The construction of the Kaliwa Dam in Infanta, Quezon province could have helped the current shortage experienced by water provider Manila Water, Finance Secretary Carlos Dominguez III said in a press conference yesterday.
“Had [the dam] been done before the water crisis, this had been much less serious or much less of a threat,” he said, according to Rappler.
There have been water interruptions in several cities in Metro Manila and neighboring provinces as early as late last week. This is reportedly due to the El Niño or drought that limited provider Manila Water’s access to water.
Manila Water, which services the eastern part of the metro, said in a Facebook post yesterday that the water interruptions — which last about six to 21 hours a day — could continue until the end of the summer season, which is typically in May.
Areas serviced by Maynilad, the company that supplies the western part of the metro, have not experienced similar interruptions.
As of 6am today, the water level in Quezon City’s La Mesa Dam was at 68.74 meters, the lowest it has ever been in history, the Philippine Atmospheric, Geophysical and Astronomical Services Administration told Radyo Inquirer. The La Mesa Dam is one of the main sources of water in Metro Manila.

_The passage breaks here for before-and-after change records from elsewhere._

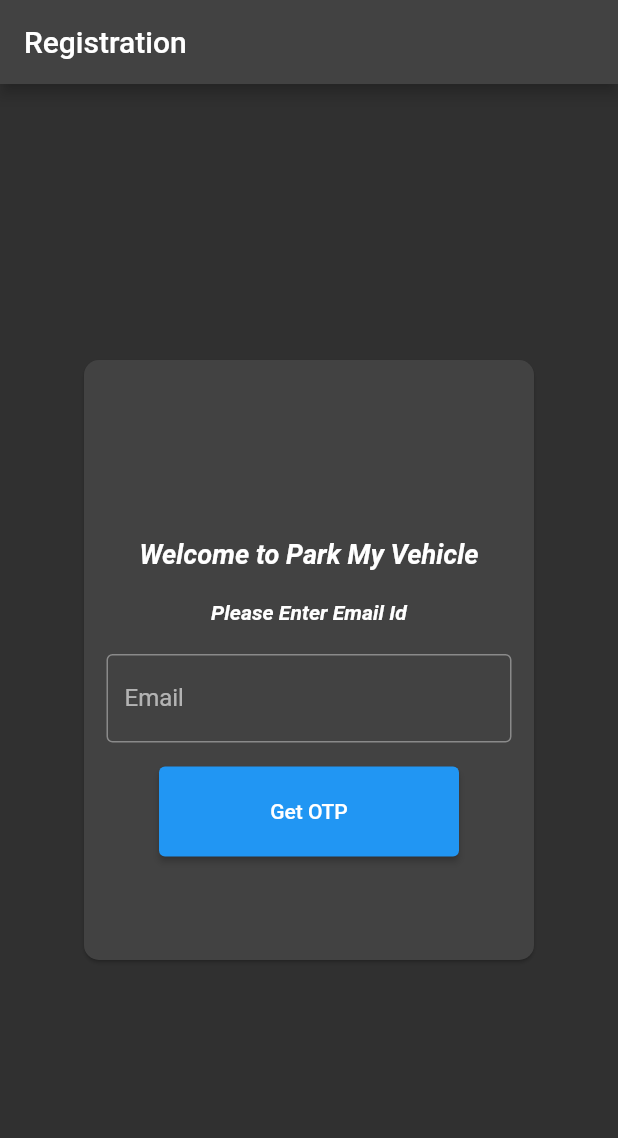
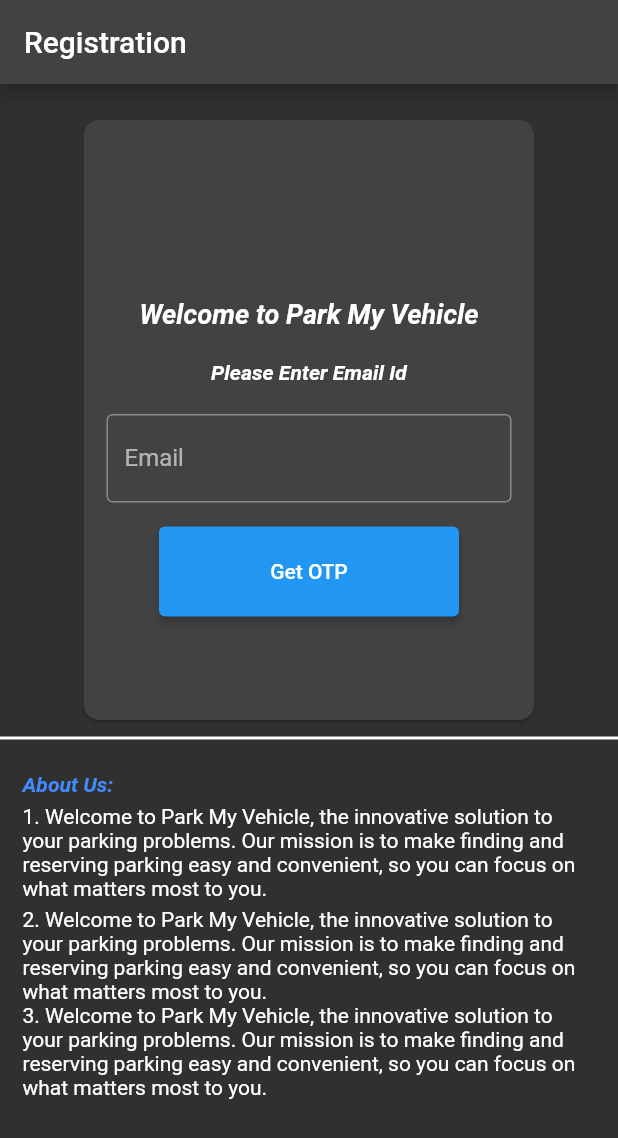
Before and after one commit to LordPrathamesh/ParkMyVehicle, a Flutter app: the screen it shows after launch, on a phone screen of 412 x 824 dp. Shown: the top 1138 px of the screen. Run offline on Flutter 3.47's test engine with Material 2 defaults, Android fonts, the phone set to English and light mode, and no system bars; our stand-ins replace connectivity_plus, fluttertoast.

Commit message:
*Added some styling to the Application OTP.

```diff
--- a/lib/HomeScreen/RegisterationScreen.dart
+++ b/lib/HomeScreen/RegisterationScreen.dart
@@ -44,8 +44,14 @@
       appBar: AppBar(
         title: const Text("Registration"),
       ),
-      body: Center(
-        child: Card(
+      body: SingleChildScrollView(
+        child: Center(
+          child: Column(
+            children: [
+              const SizedBox(
+                height: 20,
+              ),
+              Card(
                 shape: const RoundedRectangleBorder(
                     borderRadius: BorderRadius.all(Radius.circular(10))),
                 child: SizedBox(
@@ -67,6 +73,8 @@
                                                 fontStyle: FontStyle.italic,
                                                 fontWeight: FontWeight.bold)),
                                         const SizedBox(height: 20),
+                                        const Divider(color: Colors.white),
+                                        const SizedBox(height: 5),
                                         Row(
                                           mainAxisAlignment:
                                               MainAxisAlignment.spaceEvenly,
@@ -74,22 +82,31 @@
                                             return SizedBox(
                                               width: 50,
                                               child: TextFormField(
-                                          controller: _otpControllers[index],
-                                          keyboardType: TextInputType.number,
+                                                controller:
+                                                    _otpControllers[index],
+                                                keyboardType:
+                                                    TextInputType.number,
                                                 textAlign: TextAlign.center,
-                                          style: const TextStyle(fontSize: 24),
+                                                style: const TextStyle(
+                                                    fontSize: 24,
+                                                    color: Colors.blue),
                                                 maxLength: 1,
-                                          decoration: const InputDecoration(
+                                                decoration:
+                                                    const InputDecoration(
+                                                  filled: true,
+                                                  fillColor: Colors.white,
                                                   counterText: "",
                                                   border: OutlineInputBorder(),
                                                 ),
                                                 validator: (value) {
                                                   if (value != null &&
                                                       value.isEmpty) {
-                                              return Messages.optValidation1;
+                                                    return Messages
+                                                        .optValidation1;
                                                   } else if (value != null &&
                                                       value.length > 1) {
-                                              return Messages.optValidation2;
+                                                    return Messages
+                                                        .optValidation2;
                                                   }
                                                   return null;
                                                 },
@@ -106,6 +123,8 @@
                                             );
                                           }),
                                         ),
+                                        const SizedBox(height: 5),
+                                        const Divider(color: Colors.white),
                                         const SizedBox(height: 20),
                                         Row(
                                           mainAxisAlignment:
@@ -187,11 +206,17 @@
                                         ),
                                         TextFormField(
                                           controller: _emailController,
-                                    keyboardType: TextInputType.emailAddress,
+                                          keyboardType:
+                                              TextInputType.emailAddress,
                                           decoration: const InputDecoration(
+                                            // filled: true,
+                                            // fillColor: Colors.grey,
                                             labelText: 'Email',
-                                      hintText: 'Enter your email address',
+                                            hintText:
+                                                'Enter your email address',
                                             border: OutlineInputBorder(),
+                                            // labelStyle:
+                                            //     TextStyle(color: Colors.black),
                                           ),
                                           validator: (value) {
                                             if (value!.isEmpty) {
@@ -207,14 +232,16 @@
                                         const SizedBox(height: 16.0),
                                         ElevatedButton(
                                           style: ButtonStyle(
-                                        fixedSize:
-                                            MaterialStateProperty.all<Size>(
+                                              fixedSize: MaterialStateProperty
+                                                  .all<Size>(
                                             const Size(200, 60),
                                           )),
                                           onPressed: () async {
-                                      if (_formKey.currentState!.validate()) {
+                                            if (_formKey.currentState!
+                                                .validate()) {
                                               // Perform the action after validation
-                                        String email = _emailController.text;
+                                              String email =
+                                                  _emailController.text;
 
                                               var data = await sendOTP();
                                               if (data) {
@@ -231,6 +258,55 @@
                             )),
                 ),
               ),
+              const Divider(color: Colors.white, thickness: 2.0),
+              Padding(
+                padding: const EdgeInsets.all(15),
+                child: Column(
+                  mainAxisAlignment: MainAxisAlignment.spaceBetween,
+                  children: [
+                    Row(
+                      children: const [
+                        Text(
+                          "About Us:",
+                          style: TextStyle(
+                              fontStyle: FontStyle.italic,
+                              fontWeight: FontWeight.bold,color: Colors.blueAccent),
+                        )
+                      ],
+                    ),
+                    const SizedBox(
+                      height: 5,
+                    ),
+                    Row(
+                      children: const [
+                        Expanded(
+                            child: Text(
+                                "1. Welcome to Park My Vehicle, the innovative solution to your parking problems. Our mission is to make finding and reserving parking easy and convenient, so you can focus on what matters most to you."))
+                      ],
+                    ),
+                    const SizedBox(
+                      height: 5,
+                    ),
+                    Row(
+                      children: const [
+                        Expanded(
+                            child: Text(
+                                "2. Welcome to Park My Vehicle, the innovative solution to your parking problems. Our mission is to make finding and reserving parking easy and convenient, so you can focus on what matters most to you."))
+                      ],
+                    ),
+                    Row(
+                      children: const [
+                        Expanded(
+                            child: Text(
+                                "3. Welcome to Park My Vehicle, the innovative solution to your parking problems. Our mission is to make finding and reserving parking easy and convenient, so you can focus on what matters most to you."))
+                      ],
+                    ),
+                  ],
+                ),
+              )
+            ],
+          ),
+        ),
       ),
     );
   }
```
Lines whose indentation alone changed are shown as unchanged.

During yesterday’s press conference, Dominguez said that the bidding for the Kaliwa Dam was “well on its way,” The Philippine Daily Inquirer reported.

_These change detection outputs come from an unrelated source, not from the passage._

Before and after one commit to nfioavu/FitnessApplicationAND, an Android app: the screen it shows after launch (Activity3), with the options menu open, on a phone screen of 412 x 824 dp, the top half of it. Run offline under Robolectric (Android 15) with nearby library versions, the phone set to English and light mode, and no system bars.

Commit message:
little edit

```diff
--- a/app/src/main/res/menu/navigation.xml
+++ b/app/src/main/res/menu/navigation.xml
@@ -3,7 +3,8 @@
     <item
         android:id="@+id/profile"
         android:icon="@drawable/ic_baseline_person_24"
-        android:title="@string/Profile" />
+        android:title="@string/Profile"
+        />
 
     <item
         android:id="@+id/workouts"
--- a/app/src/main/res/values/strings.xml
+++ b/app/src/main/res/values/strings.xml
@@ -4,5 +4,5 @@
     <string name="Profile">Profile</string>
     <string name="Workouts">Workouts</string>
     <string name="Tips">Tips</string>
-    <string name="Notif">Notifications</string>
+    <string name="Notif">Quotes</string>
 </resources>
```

“I’m sure the MWSS [Metropolitan Waterworks and Sewerage System] would convince contractors to move faster than originally planned,” he said.
The MWSS is the government agency in charge of water privatization in Metro Manila. In November, it secured a Preferential Buyer’s Credit Loan Agreement from China during President Xi Jinping’s Manila visit.
According to Rappler, 85 percent of the project will be funded by China while the MWSS will cover the remaining 15 percent.
MWSS Administrator Reynaldo Velasco also pushed for the project yesterday, according to ABS-CBN News, saying that it would provide up to 600 million liters of water a day, which will be split evenly between Manila Water and Maynilad. Both companies have expressed support for the PHP12.2 billion (US$231.8 million) project in the past.
However, it is controversial because environmentalists believe that it will destroy the biodiversity in the Siera Madre mountains. It could also displace communities living in the provinces of Quezon and Rizal.
Even the Catholic Church is against the project, with the Catholic Bishops Conference of the Philippines saying that the government’s budget should instead go towards finding alternative water sources.
The MWSS still hasn’t secured an environmental compliance certificate from the Environment department as requirements for their application have not been submitted, Environment Undersecretary Benny Antiporda told ABS-CBN News.